Our passwords are bad, and we should feel bad about it: Every year, SplashData releases a list of the most popular passwords discovered in data breaches released online over the past 12 months. And this year, "123456" and "password" topped this list.
Just like last year. And the year before that.
Other popular choices this year were sports, like "football" and "baseball." And "starwars," a newcomer to the list, ranked as the 25th most popular breached password, probably thanks to excitement over the release of the newest movie in the franchise.
Passwords are the banes of our increasingly online lives: Nearly everything we sign up for needs a password, and creating a secure one can be a pain. Even when we come up with a good one, we always need more because reusing passwords can leave us exposed if a service we use gets breached.
To try to stay secure we are left relying on password management tools that sometimes get breached themselves, or juggling an almost ridiculous rotation of hard-to-remember passwords, or using a random string of characters we expect to reset the next time we log in.
Unless, that is, they just give up and use comically easy-to-guess passwords.

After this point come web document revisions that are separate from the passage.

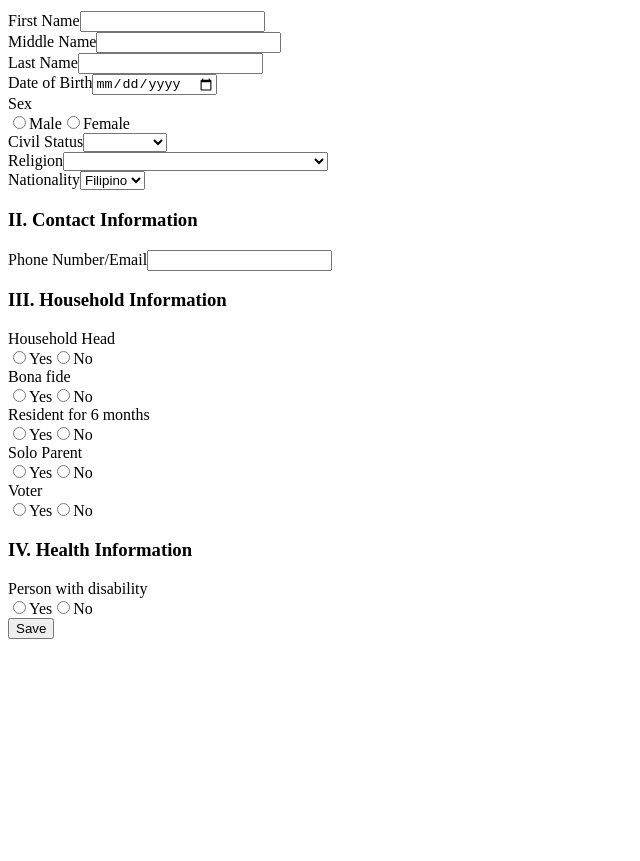
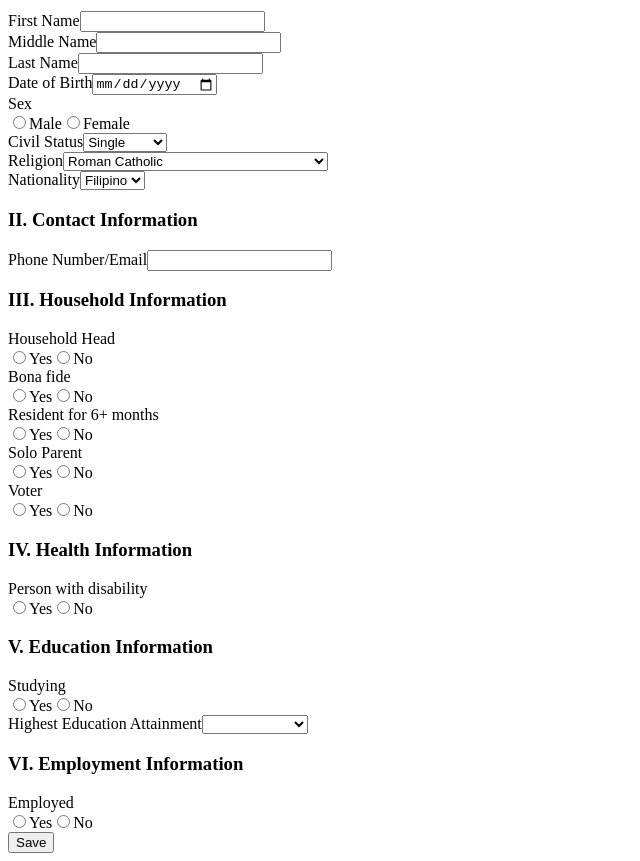
Before and after one commit to fmarccus/api-brgy-ims-vue, a Vue app: page /streets/1/households/1/residents/create in a window 1280 px wide. Shown: the part 1520-2381 px from the top of the page, without its empty margins (0-640 px from the left). Before the commit the page ends 2167 px from the top, so only its background shows below. Built offline with nearby package versions, Linux system fonts and the light colour scheme; a web font is replaced by a local one.

Commit message:
finished create resident view

```diff
--- a/src/views/Residents/ResidentsCreateView.vue
+++ b/src/views/Residents/ResidentsCreateView.vue
@@ -1,6 +1,6 @@
 <script setup>
 import { useRoute } from 'vue-router';
-import { reactive } from 'vue';
+import { computed, reactive } from 'vue';
 import PageHeader from '../../components/PageHeader.vue';
 const route = useRoute();
 const householdId = route.params.householdId
@@ -12,9 +12,9 @@ const form = reactive({
     last_name: '',
     birth_date: '',
     sex: '',
-    pregnant: '',
-    civil_status: '',
-    religion: '',
+    pregnant: 'No',
+    civil_status: 'Single',
+    religion: 'Catholic',
     contact: '',
     nationality: 'Filipino',
     household_head: '',
@@ -23,7 +23,13 @@ const form = reactive({
     solo_parent: '',
     voter: '',
     pwd: '',
-    disability: ''
+    disability: '',
+    studying: '',
+    highest_education: '',
+    employed: '',
+    job_title: '',
+    income: '',
+    income_classification: '',
 });
 
 const civilStatusOptions = [
@@ -65,30 +71,63 @@ const disabilityOptions = [
     { label: 'Cancer', value: 'Cancer' },
     { label: 'Rare disease', value: 'Rare' },
 ];
+
+const educationOptions = [
+    { label: 'None', value: 'None' },
+    { label: 'Elementary', value: 'Elementary' },
+    { label: 'Junior High', value: 'JHS' },
+    { label: 'Senior High', value: 'SHS' },
+    { label: 'College', value: 'College' },
+    { label: 'Post-graduate', value: 'Postgrad' },
+];
+
+const jobTitleOptions = [
+    { label: 'Manual Laborers', value: 'Manual' },
+    { label: 'Professionals (Doctor, Lawyer, etc)', value: 'Professionals' },
+    { label: 'Government Employee', value: 'Government' },
+    { label: 'Private Employee', value: 'Private' },
+    { label: 'Driver (Pro/Non pro)', value: 'Driver' },
+    { label: 'Househelper', value: 'Househelper' },
+    { label: 'Lending', value: 'Lending' },
+    { label: 'Vendor/Sales Worker', value: 'Sales' },
+    { label: 'Skilled agricultural, forestry and fishery workers, ', value: 'Agricultural' },
+    { label: 'Others', value: 'Others' },
+];
+
+const getIncomeClassification = computed(() => {
+    const income = form.income;
+    if (income <= 10957) {
+        form.income_classification = "Poor";
+    } else if (income > 10957 && income <= 21194) {
+        form.income_classification = "Low income";
+    } else if (income > 21194 && income <= 43828) {
+        form.income_classification = "Lower middle class";
+    } else if (income > 43828 && income <= 76669) {
+        form.income_classification = "Middle class";
+    } else if (income > 76670 && income <= 131484) {
+        form.income_classification = "Upper middle class";
+    } else if (income > 131484 && income <= 219140) {
+        form.income_classification = "High income";
+    } else if (income > 219140) {
+        form.income_classification = "Rich";
+    } else {
+        form.income_classification = "No data";
+    }
+});
+
+
+
 </script>
 
 <template>
     <main>
-
-        <!-- $table->string('pwd');
-        $table->string('disability')->nullable();
-        $table->string('is_studying');
-        $table->string('education');
-        $table->string('institution')->nullable();
-        $table->string('graduate_year')->nullable();
-        $table->string('specialization')->nullable();
-        $table->integer('income')->nullable();
-        $table->string('income_classification');
-        $table->string('is_employed');
-        $table->string('job_title')->nullable(); -->
         <PageHeader pretitle="Household Profiling" :title="`Create Resident`" model="resident"
             :currentRouteName="this.$route.name" :back="`/streets/${streetId}/households/${householdId}/residents`" />
-        <div class="card">
-            <div class="card-body">
-                <form @submit.prevent="" enctype="multipart/form-data">
+        <form @submit.prevent="" enctype="multipart/form-data">
+            <div class="card mb-3">
+                <div class="card-body">
                     <div class="row">
                         <h3>I. Personal Information</h3>
-
                         <div class="col-sm-4 mb-3">
                             <label for="" class="form-label required">First Name</label>
                             <input type="text" class="form-control" v-model="form.first_name" aria-describedby="helpId"
@@ -161,6 +200,10 @@ const disabilityOptions = [
                             </select>
                         </div>
                     </div>
+                </div>
+            </div>
+            <div class="card mb-3">
+                <div class="card-body">
                     <div class="row">
                         <h3>II. Contact Information</h3>
                         <div class="col-sm-12 mb-3">
@@ -169,6 +212,10 @@ const disabilityOptions = [
                                 placeholder="">
                         </div>
                     </div>
+                </div>
+            </div>
+            <div class="card mb-3">
+                <div class="card-body">
                     <div class="row">
                         <h3>III. Household Information</h3>
                         <div class="col-sm-4 mb-3">
@@ -202,7 +249,7 @@ const disabilityOptions = [
                             </div>
                         </div>
                         <div class="col-sm-4 mb-3">
-                            <div class="form-label required">Resident for 6 months</div>
+                            <div class="form-label required">Resident for 6+ months</div>
                             <div>
                                 <label class="form-check form-check-inline">
                                     <input class="form-check-input" type="radio" name="sixmonths" value="Yes"
@@ -247,6 +294,10 @@ const disabilityOptions = [
                             </div>
                         </div>
                     </div>
+                </div>
+            </div>
+            <div class="card mb-3">
+                <div class="card-body">
                     <div class="row">
                         <h3>IV. Health Information</h3>
                         <div class="col-sm-6 mb-3">
@@ -270,12 +321,74 @@ const disabilityOptions = [
                             </select>
                         </div>
                     </div>
-
-                    <div class="text-end">
-                        <button class="btn btn-primary">Save</button>
+                </div>
+            </div>
+            <div class="card mb-3">
+                <div class="card-body">
+                    <div class="row">
+                        <h3>V. Education Information</h3>
+                        <div class="col-sm-6 mb-3">
+                            <div class="form-label required">Studying</div>
+                            <div>
+                                <label class="form-check form-check-inline">
+                                    <input class="form-check-input" type="radio" name="studying" value="Yes"
+                                        v-model="form.studying">
+                                    <span class="form-check-label">Yes</span>
+                                </label>
+                                <label class="form-check form-check-inline">
+                                    <input class="form-check-input" type="radio" name="studying" value="No"
+                                        v-model="form.studying">
+                                    <span class="form-check-label">No</span>
+                                </label>
+                            </div>
+                        </div>
+                        <div class="col-sm-6 mb-3">
+                            <label for="" class="form-label required">Highest Education Attainment</label>
+                            <select class="form-select" v-model="form.highest_education">
+                                <option v-for="option in educationOptions" :key="option.id" :value="option.value">{{
+                                    option.label }}</option>
+                            </select>
+                        </div>
                     </div>
-                </form>
+                </div>
             </div>
-        </div>
+            <div class="card mb-3">
+                <div class="card-body">
+                    <div class="row">
+                        <h3>VI. Employment Information</h3>
+                        <div class="col-sm-6 mb-3">
+                            <div class="form-label required">Employed</div>
+                            <div>
+                                <label class="form-check form-check-inline">
+                                    <input class="form-check-input" type="radio" name="employed" value="Yes"
+                                        v-model="form.employed">
+                                    <span class="form-check-label">Yes</span>
+                                </label>
+                                <label class="form-check form-check-inline">
+                                    <input class="form-check-input" type="radio" name="employed" value="No"
+                                        v-model="form.employed">
+                                    <span class="form-check-label">No</span>
+                                </label>
+                            </div>
+                        </div>
+                        <div class="col-sm-6 mb-3" v-if="form.employed == 'Yes'">
+                            <label for="" class="form-label required">Job Title</label>
+                            <select class="form-select" v-model="form.job_title">
+                                <option v-for="option in jobTitleOptions" :key="option.id" :value="option.value">{{
+                                    option.label }}</option>
+                            </select>
+                        </div>
+                        <div class="col-sm-6 mb-3" v-if="form.employed == 'Yes'">
+                            <label for="" class="form-label required">Monthly Income</label>
+                            <input type="number" class="form-control" v-model="form.income" aria-describedby="helpId"
+                                placeholder="">
+                        </div>
+                    </div>
+                </div>
+            </div>
+            <div class="text-end">
+                <button class="btn btn-primary">Save</button>
+            </div>
+        </form>
     </main>
 </template>
```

This password paradox is why tech companies like Google, Apple and Yahoo are trying to find ways to replace passwords. Apple, for instance, includes fingerprint scanners in its new iPhones. And Google and Yahoo have been experimenting with ways that let people use their mobile phone to prove their identity without a password.
Unfortunately, these alternatives can come with their own drawbacks: You leave your fingerprints on pretty much everything you touch, and some researchers have even found way to fake fingerprints from high definition photos. And using just your mobile phone may leave you at risk if you lose it.
For now, at least, consumers are probably best off trying trying to remember strong, unique passwords for important services and turning on two-factor authentication, a system where they have to go through another step to confirm their identity when they log in -- usually entering a code that's texted to their phone.
There's a good list of what services offer this protection. The extra step may feel frustrating, but it's a lot less work than having to recover from a breached account.